DATASET CONTENT:
* * *
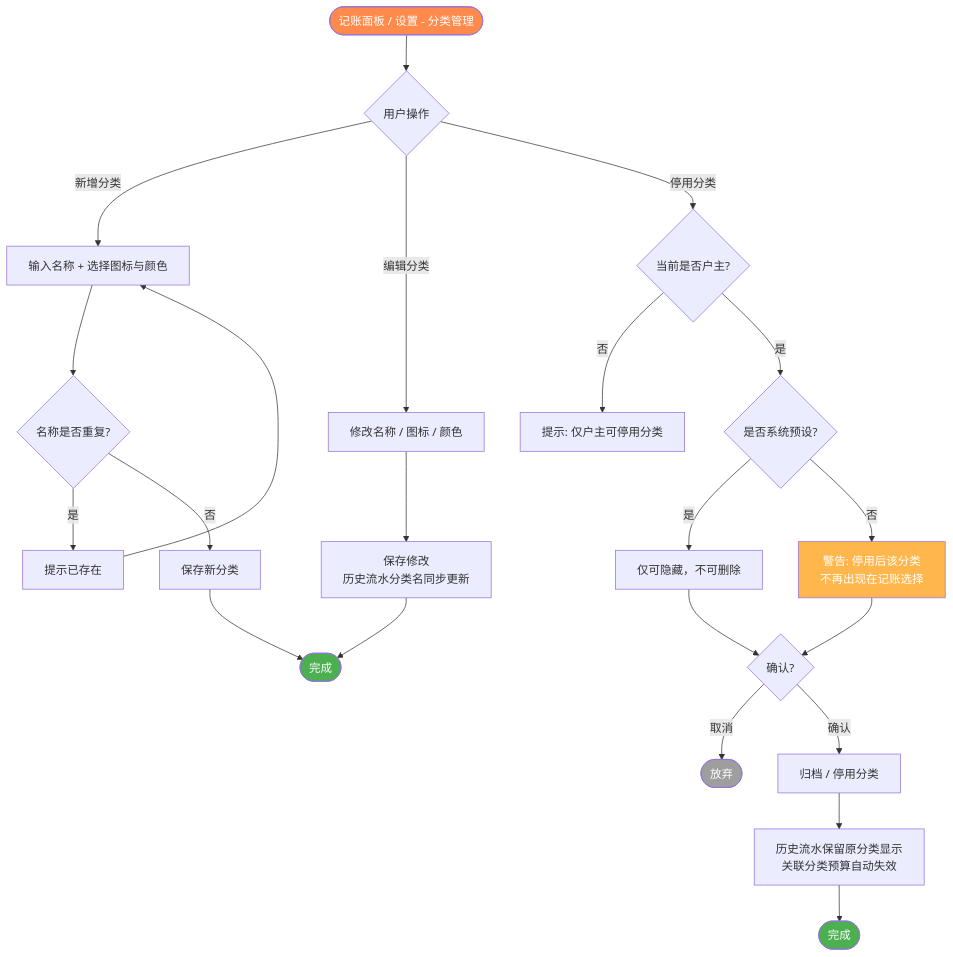
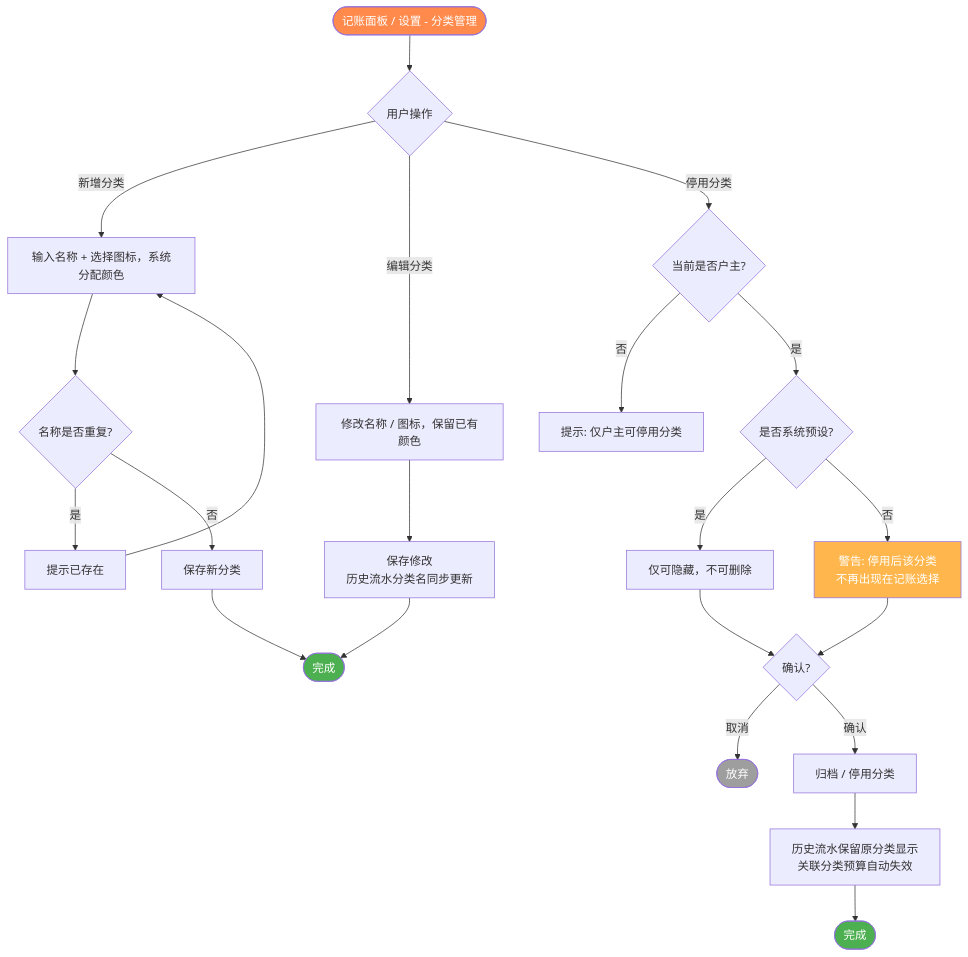
Diagram 12 of 16 in docs/PRD.md (raochen0000/HomeBook), drawn with Mermaid before and after one commit. The commit also changed other lines of this file and 5 other files, not shown here.

````diff
--- a/docs/PRD.md
+++ b/docs/PRD.md
@@ -1293,35 +1293,35 @@
 ```mermaid
 flowchart TD
     A([记账面板 / 设置 - 分类管理]) --> B{用户操作}
-    B -- 新增分类 --> C[输入名称 + 选择图标与颜色]
-    B -- 编辑分类 --> D[修改名称 / 图标 / 颜色]
+    B -- 新增分类 --> C[输入名称 + 选择图标，系统分配颜色]
+    B -- 编辑分类 --> D[修改名称 / 图标，保留已有颜色]
     B -- 停用分类 --> E{当前是否户主?}
 
     C --> C1{名称是否重复?}
     C1 -- 是 --> C1a[提示已存在]
     C1a --> C
     C1 -- 否 --> C2[保存新分类]
     C2 --> Z1([完成])
 
     D --> D1[保存修改<br/>历史流水分类名同步更新]
     D1 --> Z1
 
     E -- 否 --> E1[提示: 仅户主可停用分类]
     E -- 是 --> F{是否系统预设?}
     F -- 是 --> F1[仅可隐藏，不可删除]
     F -- 否 --> G[警告: 停用后该分类<br/>不再出现在记账选择]
 
     F1 --> H
     G --> H{确认?}
     H -- 取消 --> Z2([放弃])
     H -- 确认 --> I[归档 / 停用分类]
 
     I --> J[历史流水保留原分类显示<br/>关联分类预算自动失效]
     J --> Z3([完成])
 
     style A fill:#FF8A4C,color:#fff
     style Z1 fill:#4CAF50,color:#fff
     style Z2 fill:#9E9E9E,color:#fff
     style Z3 fill:#4CAF50,color:#fff
     style G fill:#FFB74D,color:#fff
 ```
````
* * *
INSTRUCTIONS FOR THE TASK:
An exact copy of the listing is needed, minus its pictures.

EXPECTED ANSWER:
Diagram 12 of 16 in docs/PRD.md (raochen0000/HomeBook), drawn with Mermaid before and after one commit. The commit also changed other lines of this file and 5 other files, not shown here.

````diff
--- a/docs/PRD.md
+++ b/docs/PRD.md
@@ -1293,35 +1293,35 @@
 ```mermaid
 flowchart TD
     A([记账面板 / 设置 - 分类管理]) --> B{用户操作}
-    B -- 新增分类 --> C[输入名称 + 选择图标与颜色]
-    B -- 编辑分类 --> D[修改名称 / 图标 / 颜色]
+    B -- 新增分类 --> C[输入名称 + 选择图标，系统分配颜色]
+    B -- 编辑分类 --> D[修改名称 / 图标，保留已有颜色]
     B -- 停用分类 --> E{当前是否户主?}
 
     C --> C1{名称是否重复?}
     C1 -- 是 --> C1a[提示已存在]
     C1a --> C
     C1 -- 否 --> C2[保存新分类]
     C2 --> Z1([完成])
 
     D --> D1[保存修改<br/>历史流水分类名同步更新]
     D1 --> Z1
 
     E -- 否 --> E1[提示: 仅户主可停用分类]
     E -- 是 --> F{是否系统预设?}
     F -- 是 --> F1[仅可隐藏，不可删除]
     F -- 否 --> G[警告: 停用后该分类<br/>不再出现在记账选择]
 
     F1 --> H
     G --> H{确认?}
     H -- 取消 --> Z2([放弃])
     H -- 确认 --> I[归档 / 停用分类]
 
     I --> J[历史流水保留原分类显示<br/>关联分类预算自动失效]
     J --> Z3([完成])
 
     style A fill:#FF8A4C,color:#fff
     style Z1 fill:#4CAF50,color:#fff
     style Z2 fill:#9E9E9E,color:#fff
     style Z3 fill:#4CAF50,color:#fff
     style G fill:#FFB74D,color:#fff
 ```
````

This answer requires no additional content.